Last Friday I met the Chairman and Chief Executive of Saxon Weald, the housing association which provides affordable homes for rent and for sale locally.

We discussed housing and planning policy which has been in the news again this week.  The Government agreed to re-think its plan to allow home extensions without planning permission after many MPs - including me - expressed concern about it.

We clearly need more affordable housing, including locally, and the number of houses being built remains very low.  But this is because of the market.  It is a mistake to believe that weakening the planning laws which protect the countryside will of itself get more houses built.

The good news is that the South East Plan, with its top down regional housing targets, has now been scrapped, and local authorities can now shape their own plans.  Recently Mid-Sussex District Council published its local plan with a much more realistic housing target.   This is successful localism, enabled by the Government's policy.

As I've said before, we need to ensure that new housing is sustainable - at the right level, with adequate infrastructure, and protecting the countryside so far as possible.

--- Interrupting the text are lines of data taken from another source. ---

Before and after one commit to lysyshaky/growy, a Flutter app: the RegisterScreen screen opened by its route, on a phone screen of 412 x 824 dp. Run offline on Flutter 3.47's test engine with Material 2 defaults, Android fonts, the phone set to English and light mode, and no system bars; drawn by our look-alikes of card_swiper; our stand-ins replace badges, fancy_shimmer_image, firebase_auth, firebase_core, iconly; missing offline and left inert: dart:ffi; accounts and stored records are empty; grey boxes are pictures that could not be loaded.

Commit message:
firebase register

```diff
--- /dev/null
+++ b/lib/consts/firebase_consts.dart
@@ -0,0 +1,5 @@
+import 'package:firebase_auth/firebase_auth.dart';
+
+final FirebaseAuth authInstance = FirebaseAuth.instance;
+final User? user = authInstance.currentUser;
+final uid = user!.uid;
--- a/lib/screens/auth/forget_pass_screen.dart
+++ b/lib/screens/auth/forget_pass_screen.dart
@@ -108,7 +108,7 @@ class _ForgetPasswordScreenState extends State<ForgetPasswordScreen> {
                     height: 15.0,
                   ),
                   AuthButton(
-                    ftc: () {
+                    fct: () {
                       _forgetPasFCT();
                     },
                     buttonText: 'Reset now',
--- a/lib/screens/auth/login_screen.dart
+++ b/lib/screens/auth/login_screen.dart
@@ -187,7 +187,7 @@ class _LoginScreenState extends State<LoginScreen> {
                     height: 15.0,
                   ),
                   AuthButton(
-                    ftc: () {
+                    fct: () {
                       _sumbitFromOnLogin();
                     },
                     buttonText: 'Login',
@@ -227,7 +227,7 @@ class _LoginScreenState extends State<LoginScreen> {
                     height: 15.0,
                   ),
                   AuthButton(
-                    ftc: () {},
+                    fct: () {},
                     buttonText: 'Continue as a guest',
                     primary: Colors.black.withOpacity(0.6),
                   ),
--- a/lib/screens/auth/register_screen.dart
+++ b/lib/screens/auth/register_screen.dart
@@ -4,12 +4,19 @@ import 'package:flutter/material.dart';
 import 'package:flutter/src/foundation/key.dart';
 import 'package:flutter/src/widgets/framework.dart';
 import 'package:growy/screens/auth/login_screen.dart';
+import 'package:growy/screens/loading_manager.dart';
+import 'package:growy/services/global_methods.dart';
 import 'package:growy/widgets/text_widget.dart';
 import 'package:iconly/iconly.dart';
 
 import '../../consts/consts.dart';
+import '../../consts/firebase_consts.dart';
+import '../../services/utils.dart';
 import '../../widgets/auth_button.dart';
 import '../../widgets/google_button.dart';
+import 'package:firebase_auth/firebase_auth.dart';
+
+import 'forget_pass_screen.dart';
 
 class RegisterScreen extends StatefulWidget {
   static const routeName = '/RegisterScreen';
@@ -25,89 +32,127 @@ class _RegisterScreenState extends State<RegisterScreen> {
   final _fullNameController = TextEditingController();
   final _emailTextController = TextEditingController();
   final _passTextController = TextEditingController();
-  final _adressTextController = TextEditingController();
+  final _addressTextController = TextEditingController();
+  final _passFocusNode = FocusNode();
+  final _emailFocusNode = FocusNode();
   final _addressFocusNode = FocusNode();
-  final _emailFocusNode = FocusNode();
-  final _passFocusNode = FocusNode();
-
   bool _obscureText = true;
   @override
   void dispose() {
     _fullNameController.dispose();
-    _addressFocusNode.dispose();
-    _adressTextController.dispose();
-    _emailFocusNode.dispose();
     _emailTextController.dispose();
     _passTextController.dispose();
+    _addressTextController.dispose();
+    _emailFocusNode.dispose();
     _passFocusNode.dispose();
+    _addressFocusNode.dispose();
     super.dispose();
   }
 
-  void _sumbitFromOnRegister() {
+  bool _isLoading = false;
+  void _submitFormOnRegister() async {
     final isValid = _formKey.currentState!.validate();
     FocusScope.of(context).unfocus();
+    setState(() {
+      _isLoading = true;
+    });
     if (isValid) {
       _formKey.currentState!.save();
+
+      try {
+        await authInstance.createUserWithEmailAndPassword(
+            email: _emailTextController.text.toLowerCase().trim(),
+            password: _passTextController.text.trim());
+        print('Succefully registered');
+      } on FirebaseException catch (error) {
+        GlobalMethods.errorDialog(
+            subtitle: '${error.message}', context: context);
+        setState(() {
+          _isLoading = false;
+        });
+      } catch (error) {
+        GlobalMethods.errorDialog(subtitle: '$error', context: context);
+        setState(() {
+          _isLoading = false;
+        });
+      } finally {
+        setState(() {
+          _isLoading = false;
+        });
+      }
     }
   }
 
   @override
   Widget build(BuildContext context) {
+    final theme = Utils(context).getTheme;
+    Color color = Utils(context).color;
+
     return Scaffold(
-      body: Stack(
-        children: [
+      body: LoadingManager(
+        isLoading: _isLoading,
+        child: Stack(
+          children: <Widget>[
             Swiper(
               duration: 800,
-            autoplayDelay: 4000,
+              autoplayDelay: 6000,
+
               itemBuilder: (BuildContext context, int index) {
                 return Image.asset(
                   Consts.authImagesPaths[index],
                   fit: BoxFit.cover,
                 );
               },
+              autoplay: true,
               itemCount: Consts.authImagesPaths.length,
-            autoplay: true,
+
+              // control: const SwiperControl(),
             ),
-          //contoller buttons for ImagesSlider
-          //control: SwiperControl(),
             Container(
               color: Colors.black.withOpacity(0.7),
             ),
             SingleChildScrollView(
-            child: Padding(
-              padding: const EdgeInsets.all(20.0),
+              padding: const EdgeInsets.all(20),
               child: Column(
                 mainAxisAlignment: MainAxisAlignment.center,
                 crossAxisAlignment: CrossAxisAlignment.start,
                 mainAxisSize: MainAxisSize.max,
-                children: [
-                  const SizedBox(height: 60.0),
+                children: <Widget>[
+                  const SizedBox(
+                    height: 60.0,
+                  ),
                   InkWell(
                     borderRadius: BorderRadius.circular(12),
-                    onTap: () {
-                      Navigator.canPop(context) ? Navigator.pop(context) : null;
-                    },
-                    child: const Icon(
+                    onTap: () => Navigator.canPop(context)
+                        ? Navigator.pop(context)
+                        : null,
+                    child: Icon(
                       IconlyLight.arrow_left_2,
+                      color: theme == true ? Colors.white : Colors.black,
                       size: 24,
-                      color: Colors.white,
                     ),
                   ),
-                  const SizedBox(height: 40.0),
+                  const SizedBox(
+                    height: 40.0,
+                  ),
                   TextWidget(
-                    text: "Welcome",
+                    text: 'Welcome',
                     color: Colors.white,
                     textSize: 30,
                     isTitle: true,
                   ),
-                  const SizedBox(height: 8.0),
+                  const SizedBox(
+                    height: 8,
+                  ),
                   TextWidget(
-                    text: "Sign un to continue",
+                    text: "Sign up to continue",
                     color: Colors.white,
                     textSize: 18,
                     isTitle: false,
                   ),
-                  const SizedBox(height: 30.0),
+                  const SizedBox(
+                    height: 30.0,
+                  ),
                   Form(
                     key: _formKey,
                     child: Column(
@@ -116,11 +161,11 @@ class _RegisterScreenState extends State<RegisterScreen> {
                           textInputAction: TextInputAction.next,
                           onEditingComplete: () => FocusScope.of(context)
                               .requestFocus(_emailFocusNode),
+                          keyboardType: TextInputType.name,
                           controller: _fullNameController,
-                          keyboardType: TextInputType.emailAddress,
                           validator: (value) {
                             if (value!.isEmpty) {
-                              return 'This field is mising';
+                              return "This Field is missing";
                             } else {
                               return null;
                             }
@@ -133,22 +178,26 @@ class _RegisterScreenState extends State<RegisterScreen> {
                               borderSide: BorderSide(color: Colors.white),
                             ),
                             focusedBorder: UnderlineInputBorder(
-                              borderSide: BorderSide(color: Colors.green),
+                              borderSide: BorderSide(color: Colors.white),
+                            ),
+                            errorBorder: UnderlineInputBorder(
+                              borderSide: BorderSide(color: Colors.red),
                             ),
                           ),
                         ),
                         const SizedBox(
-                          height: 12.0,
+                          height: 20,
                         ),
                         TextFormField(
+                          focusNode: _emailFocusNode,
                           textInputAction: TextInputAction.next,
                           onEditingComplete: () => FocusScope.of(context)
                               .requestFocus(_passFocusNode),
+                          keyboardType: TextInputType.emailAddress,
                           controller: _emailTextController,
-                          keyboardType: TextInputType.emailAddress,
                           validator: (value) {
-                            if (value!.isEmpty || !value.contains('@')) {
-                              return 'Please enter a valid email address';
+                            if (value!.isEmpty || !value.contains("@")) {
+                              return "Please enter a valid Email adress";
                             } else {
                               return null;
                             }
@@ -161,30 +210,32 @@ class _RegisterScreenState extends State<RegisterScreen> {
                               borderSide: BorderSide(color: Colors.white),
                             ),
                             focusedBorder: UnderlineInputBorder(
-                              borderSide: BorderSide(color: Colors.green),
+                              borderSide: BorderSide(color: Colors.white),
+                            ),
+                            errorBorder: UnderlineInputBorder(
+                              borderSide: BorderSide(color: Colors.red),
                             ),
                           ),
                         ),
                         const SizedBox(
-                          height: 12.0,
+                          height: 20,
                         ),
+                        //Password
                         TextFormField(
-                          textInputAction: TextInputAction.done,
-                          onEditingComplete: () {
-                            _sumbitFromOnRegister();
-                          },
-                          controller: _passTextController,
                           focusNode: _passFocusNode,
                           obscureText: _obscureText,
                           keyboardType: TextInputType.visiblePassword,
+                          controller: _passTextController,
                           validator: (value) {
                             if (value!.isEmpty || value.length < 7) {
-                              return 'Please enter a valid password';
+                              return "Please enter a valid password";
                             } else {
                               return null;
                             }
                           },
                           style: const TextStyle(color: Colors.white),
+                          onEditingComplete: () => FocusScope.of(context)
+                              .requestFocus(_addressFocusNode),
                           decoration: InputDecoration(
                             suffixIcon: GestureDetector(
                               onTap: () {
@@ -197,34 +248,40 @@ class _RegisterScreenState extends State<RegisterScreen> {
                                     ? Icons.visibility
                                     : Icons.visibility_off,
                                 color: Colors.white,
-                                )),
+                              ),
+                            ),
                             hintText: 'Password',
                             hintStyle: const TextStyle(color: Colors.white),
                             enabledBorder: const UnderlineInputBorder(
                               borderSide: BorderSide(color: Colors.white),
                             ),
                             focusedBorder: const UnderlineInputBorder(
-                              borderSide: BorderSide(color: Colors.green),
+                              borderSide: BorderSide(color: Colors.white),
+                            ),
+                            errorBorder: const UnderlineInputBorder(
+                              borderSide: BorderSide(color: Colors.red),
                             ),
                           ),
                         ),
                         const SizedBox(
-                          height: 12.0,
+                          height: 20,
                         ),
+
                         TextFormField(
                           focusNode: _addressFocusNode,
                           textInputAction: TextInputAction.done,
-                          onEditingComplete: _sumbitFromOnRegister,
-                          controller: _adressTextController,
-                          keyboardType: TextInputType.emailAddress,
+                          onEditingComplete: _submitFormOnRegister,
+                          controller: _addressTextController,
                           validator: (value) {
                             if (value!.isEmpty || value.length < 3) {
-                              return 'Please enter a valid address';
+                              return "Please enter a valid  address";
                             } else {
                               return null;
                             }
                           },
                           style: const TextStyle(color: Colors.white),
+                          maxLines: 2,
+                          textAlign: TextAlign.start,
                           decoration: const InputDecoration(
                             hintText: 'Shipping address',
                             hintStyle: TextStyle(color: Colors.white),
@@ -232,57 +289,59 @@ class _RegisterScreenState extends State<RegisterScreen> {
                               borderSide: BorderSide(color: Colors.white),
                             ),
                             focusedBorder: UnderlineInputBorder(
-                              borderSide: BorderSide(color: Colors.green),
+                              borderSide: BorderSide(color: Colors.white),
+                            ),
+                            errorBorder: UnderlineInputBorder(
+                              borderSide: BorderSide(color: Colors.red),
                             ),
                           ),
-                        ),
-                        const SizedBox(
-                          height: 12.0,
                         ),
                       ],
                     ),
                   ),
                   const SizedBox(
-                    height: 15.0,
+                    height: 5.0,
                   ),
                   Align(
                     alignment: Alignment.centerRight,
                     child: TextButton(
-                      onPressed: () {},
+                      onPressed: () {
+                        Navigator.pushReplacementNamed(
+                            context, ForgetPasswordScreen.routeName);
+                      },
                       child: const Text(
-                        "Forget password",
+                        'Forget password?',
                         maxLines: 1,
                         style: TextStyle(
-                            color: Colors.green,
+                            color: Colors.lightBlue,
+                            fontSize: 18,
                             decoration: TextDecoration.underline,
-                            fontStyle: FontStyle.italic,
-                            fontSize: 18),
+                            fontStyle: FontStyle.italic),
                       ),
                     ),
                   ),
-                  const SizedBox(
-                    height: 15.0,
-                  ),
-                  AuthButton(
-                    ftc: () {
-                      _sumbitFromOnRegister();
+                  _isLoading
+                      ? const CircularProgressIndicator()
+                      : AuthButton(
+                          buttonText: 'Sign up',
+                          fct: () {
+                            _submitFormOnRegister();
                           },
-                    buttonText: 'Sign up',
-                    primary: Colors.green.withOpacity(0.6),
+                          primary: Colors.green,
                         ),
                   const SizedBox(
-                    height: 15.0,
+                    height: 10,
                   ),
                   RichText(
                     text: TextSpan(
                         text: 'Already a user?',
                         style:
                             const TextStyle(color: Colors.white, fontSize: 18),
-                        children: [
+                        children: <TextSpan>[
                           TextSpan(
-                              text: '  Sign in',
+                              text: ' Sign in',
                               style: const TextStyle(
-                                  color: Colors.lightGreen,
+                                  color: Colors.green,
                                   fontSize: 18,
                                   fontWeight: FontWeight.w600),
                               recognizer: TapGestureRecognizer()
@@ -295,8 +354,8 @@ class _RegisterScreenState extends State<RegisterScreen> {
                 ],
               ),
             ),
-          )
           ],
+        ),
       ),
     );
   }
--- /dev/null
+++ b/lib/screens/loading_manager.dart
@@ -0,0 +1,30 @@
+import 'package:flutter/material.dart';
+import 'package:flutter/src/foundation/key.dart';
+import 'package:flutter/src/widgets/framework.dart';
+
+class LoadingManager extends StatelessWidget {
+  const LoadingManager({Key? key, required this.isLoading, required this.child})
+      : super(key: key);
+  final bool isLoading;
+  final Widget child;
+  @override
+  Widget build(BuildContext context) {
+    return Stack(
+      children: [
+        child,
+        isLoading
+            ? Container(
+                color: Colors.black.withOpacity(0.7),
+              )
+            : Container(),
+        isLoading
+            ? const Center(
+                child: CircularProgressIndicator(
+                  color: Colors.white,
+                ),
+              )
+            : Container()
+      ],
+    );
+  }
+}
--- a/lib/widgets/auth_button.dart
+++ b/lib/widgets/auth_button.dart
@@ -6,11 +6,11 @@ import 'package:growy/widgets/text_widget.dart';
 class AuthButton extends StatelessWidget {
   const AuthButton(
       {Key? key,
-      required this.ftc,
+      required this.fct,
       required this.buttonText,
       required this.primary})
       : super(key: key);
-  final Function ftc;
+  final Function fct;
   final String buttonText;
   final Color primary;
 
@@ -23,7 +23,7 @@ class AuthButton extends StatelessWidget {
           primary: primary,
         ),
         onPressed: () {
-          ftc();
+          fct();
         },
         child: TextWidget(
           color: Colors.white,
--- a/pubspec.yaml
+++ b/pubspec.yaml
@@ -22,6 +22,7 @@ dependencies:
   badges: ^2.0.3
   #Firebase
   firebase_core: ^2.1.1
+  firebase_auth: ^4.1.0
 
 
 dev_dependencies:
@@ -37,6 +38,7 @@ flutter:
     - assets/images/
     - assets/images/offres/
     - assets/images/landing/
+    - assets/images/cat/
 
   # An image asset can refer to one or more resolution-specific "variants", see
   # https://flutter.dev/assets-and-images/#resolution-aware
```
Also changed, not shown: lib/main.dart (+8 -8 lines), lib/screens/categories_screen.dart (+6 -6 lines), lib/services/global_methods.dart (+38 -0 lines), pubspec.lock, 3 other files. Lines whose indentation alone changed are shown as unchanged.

The National House Building Council recently said that the Arundel and South Downs constituency had 177 new housing starts last year, compared to a national average of 142 .  This means that we already have 25 per cent more locally than national average.

Of course, we cannot simply say no to every new housing project.  I am very concerned about young people being unable to get their foot onto even the first rung of the property ladder.

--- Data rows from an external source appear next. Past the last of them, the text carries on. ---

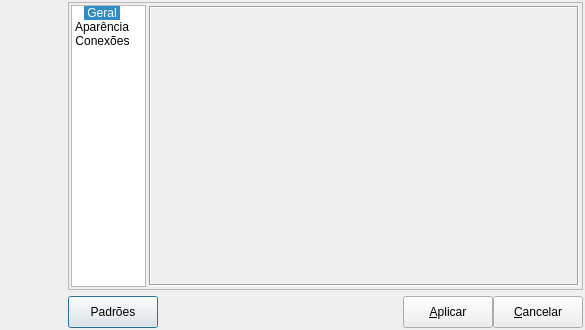
Old version of the form pgmodeler_ui/ui/formconfiguracao.ui in the repository erdincay/pgmodeler-old.
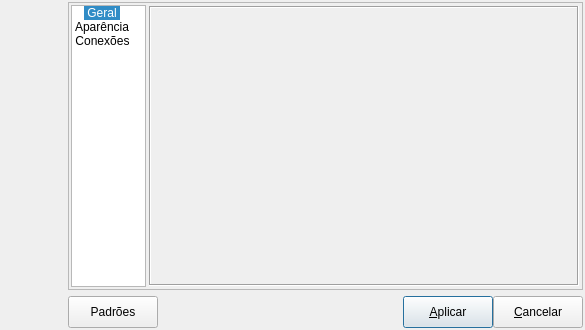
New version of the form. Icons and pictures are not drawn.

Patch:
```diff
--- a/pgmodeler_ui/ui/formconfiguracao.ui
+++ b/pgmodeler_ui/ui/formconfiguracao.ui
@@ -221,8 +221,11 @@
         <iconset resource="../res/resources.qrc">
          <normaloff>:/icones/icones/padroes.png</normaloff>:/icones/icones/padroes.png</iconset>
        </property>
+       <property name="autoDefault">
+        <bool>false</bool>
+       </property>
        <property name="default">
-        <bool>true</bool>
+        <bool>false</bool>
        </property>
       </widget>
      </item>
```
Left out of the diff: 2 changed lines with no effect on the pictures.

That's why the Chancellor's ‘Help to Buy' scheme, announced in the Budget, was so significant.  It will help new buyers with a deposit for their homes.

This week I was honoured to attend the funeral of Baroness Thatcher.  One of her most memorable and important policies was enabling people to buy their council houses.

She created a new generation of property owners, meeting the aspirations of people who work hard and want to get on.

We have to find a way, through reform of the planning system, to protect our countryside and villages while ensuring that young people can afford to buy.

That doesn't mean piecemeal relaxation of the planning laws.  It means giving communities responsibility for these decisions, recognising that the old top-down housing targets built nothing but resentment.

Christopher N Howarth